  • Gold Prices”.  The yellow metal has had two great runs in my lifetime – the late 70s and the mid 2000s. Both moves were the result of the same driver – a lack of confidence in the financial system.  And to this day, when you see gold rally for a few days, it feels like a loud noise in the middle of a quiet night. It makes you sit up and wonder just how bad things might get. Even if it is just Indians buying ahead of wedding season. 
  • Ebola/Pandemics.  While it might be at the fringes of modern history, the 1918 flu pandemic killed 50-100 million people, or 3-5% of the world’s population. That was less than 100 years ago, not several hundred as was the case with Bubonic Plague. So no wonder that the topic still captures the public’s imagination. And fear.
  • M&A Cycle.  Mergers and acquisitions tend to indicate CEO confidence, and like all humans they tend to overestimate both their own abilities and the sustainability of economic expansion. History shows that outsized and low quality deals tend to come towards the peak of an economic/capital markets cycle. Just think back to AOL-Time Warner deal, announced in January 2000. Or Daimler-Benz and Chrysler in 1998.  That’s why everyone is looking out for the signature lousy deal of this cycle – nothing really in the running yet.  But just give it time.
  • Leveraged Buyout Cycle.  Similar to the M&A cycle, the LBO cycle peaks when cheap money meets overly confident private equity shops and hilarity ensues. Think RJR Nabisco in 1988 (still the biggest LBO inflation adjusted of all time), or TXU in 2007 (in the #2 spot).  When you see a mega-buyout, it is time to ring the bell at the top of the cycle. Or so history would seem to say.
  • Historically Low Bond Yields. Ever since the all-time high on the Nikkei in late 1980s, Japan has been mired in a protracted period of low economic growth and all-too often recessions. This has pushed long term Japanese sovereign debt to a current yield of 0.51%, implying that the chance for any real growth (and the resultant inflation) is still essentially zero. No one wants to be Japan, so when European sovereigns sport yields in the 1.1-1.5% range the natural reaction is to worry about a similar lost decade – or two, or three – of economic growth in the Eurozone.  And as U.S. Treasuries continue to rally, you’ll hear the same thing here soon enough. 

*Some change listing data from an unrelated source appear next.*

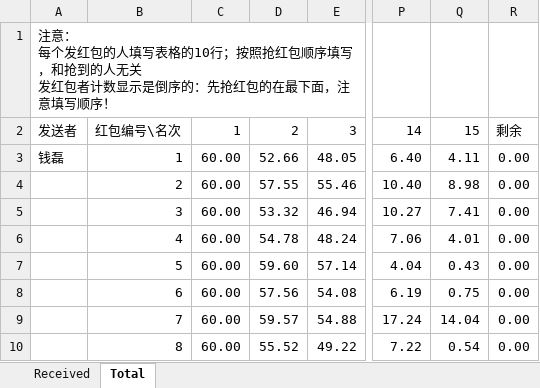
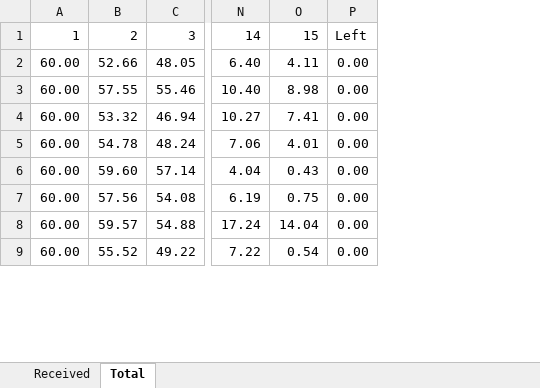
Before and after one commit to QLL-CCDD/SI140A-proj, an Excel workbook: Data/15/Christmas-15-Processed.xlsx, sheet Total, drawn as a sheet; only a part is shown, gaps mark what is left out; values as stored, in another font and other column widths than the file's, no borders; removed rows and columns are numbered as before the commit, all else as after; rows hold the shown columns only; ↵ is a line break in a cell; the diff names each change by its address in the sheet, - before the commit and + after, or states it on an @@ line.

```diff
--- a/Data/15/Christmas-15-Processed.xlsx (sheet Total)
+++ b/Data/15/Christmas-15-Processed.xlsx (sheet Total)
-column A, rows 2-3: 发送者 | 钱磊
-column B, rows 2-10: 红包编号\名次 | 1 | 2 | 3 | 4 | 5 | 6 | 7 | 8
-row 1: 注意： ↵ 每个发红包的人填写表格的10行；按照抢红包顺序填写，和抢到的人无关 ↵ 发红包者计数显示是倒序的：先抢红包的在最下面，注意填写顺序！
-P1: 剩余
+P1: Left
```
Also changed, not shown: sheet Received, formulas that keep their value, 2 other files.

  • Political Strongmen with large standing armies. The hardest aspect of predicting the outcome of the current Ukrainian/Russian standoff is trying to handicap what Vladimir Putin might do next. That’s an uncomfortable position for markets, since it harkens back to a range of other solitary political leaders from history that created varying levels of political and economic mayhem. Saddam Hussein, the Ayatollah Khomeini, Chairman Mao, and the long line of Soviet rulers before the end of the cold war – just to name a few. 

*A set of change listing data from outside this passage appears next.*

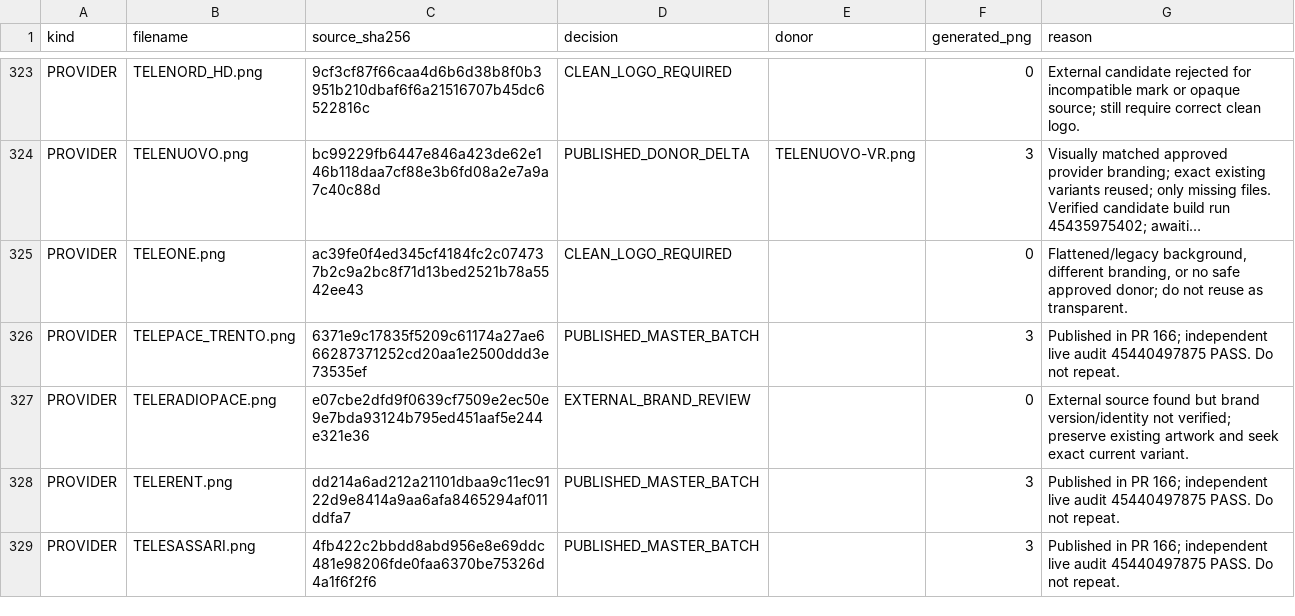
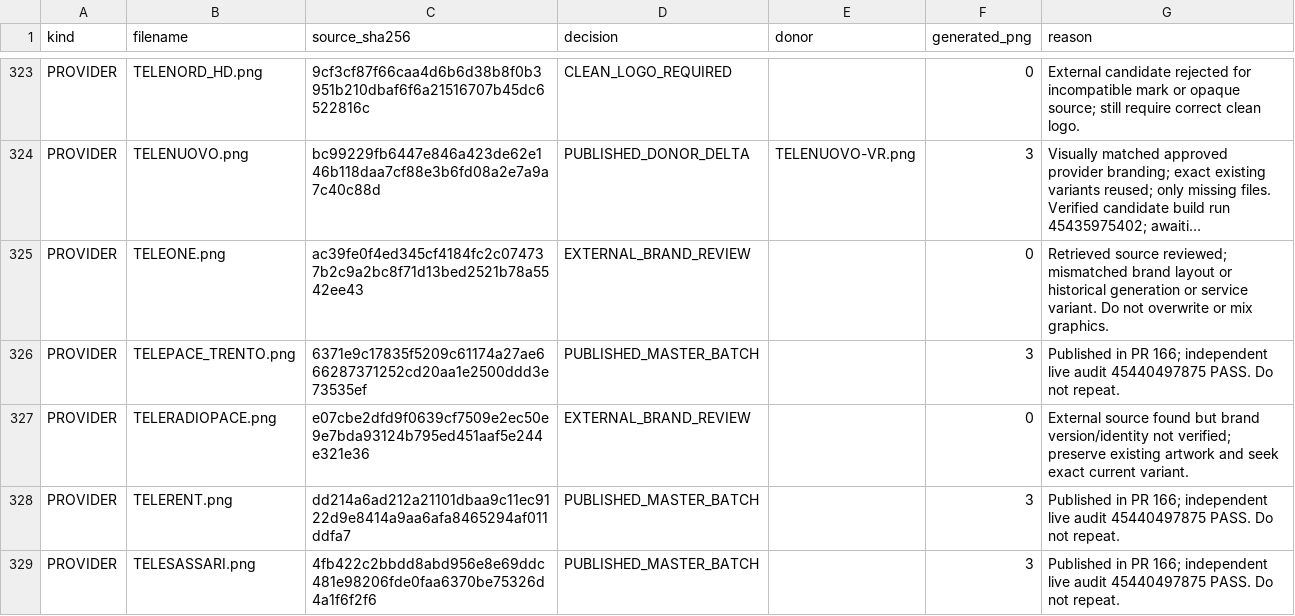
Before and after one commit to Evolution-by-Warder/FullHDGlass-Warder-Evolution, a CSV file: reports/italia-followup-20261124/register-updated.csv, drawn as a sheet; only a part is shown, gaps mark what is left out; long unchanged cells end in …; the diff covers the shown part only; the diff names each change by its address in the sheet, - before the commit and + after, or states it on an @@ line.

Commit message:
Record four dated DTT exclusions and 11 verified provider candidates; document new logo decisions

```diff
--- a/reports/italia-followup-20261124/register-updated.csv
+++ b/reports/italia-followup-20261124/register-updated.csv
-D325 (decision): CLEAN_LOGO_REQUIRED
+D325 (decision): EXTERNAL_BRAND_REVIEW
-G325 (reason): Flattened/legacy background, different branding, or no safe approved donor; do not reuse as transparent.
+G325 (reason): Retrieved source reviewed; mismatched brand layout or historical generation or service variant. Do not overwrite or mix graphics.
```
Also changed, not shown: 59 edited cells elsewhere in this file.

  • Retail investor buying.  This one goes way back in the market’s memory banks - all the way to the Roaring 1920s. Shoe shine boys were supposed to have great tips, courtesy of their wealthy customers. Fast forward to the 1990s, and black car/taxi drivers seemed especially in the know.  Now, they all seem to want to talk about Uber.  But rest assured, “Mom and pop” are back in the market is/will be a consistent bearish talking point in 2014. Whether or not it means anything. 

In short, the point here is to draw the connection between seemingly innocuous words we hear every day and the actual power they have to move us.  Remember that the lessons learned through emotion and experience will always last the longest.  And that’s fine – just don’t let history and learned behavior be your only guides to the future. That’s what the crowd does, after all.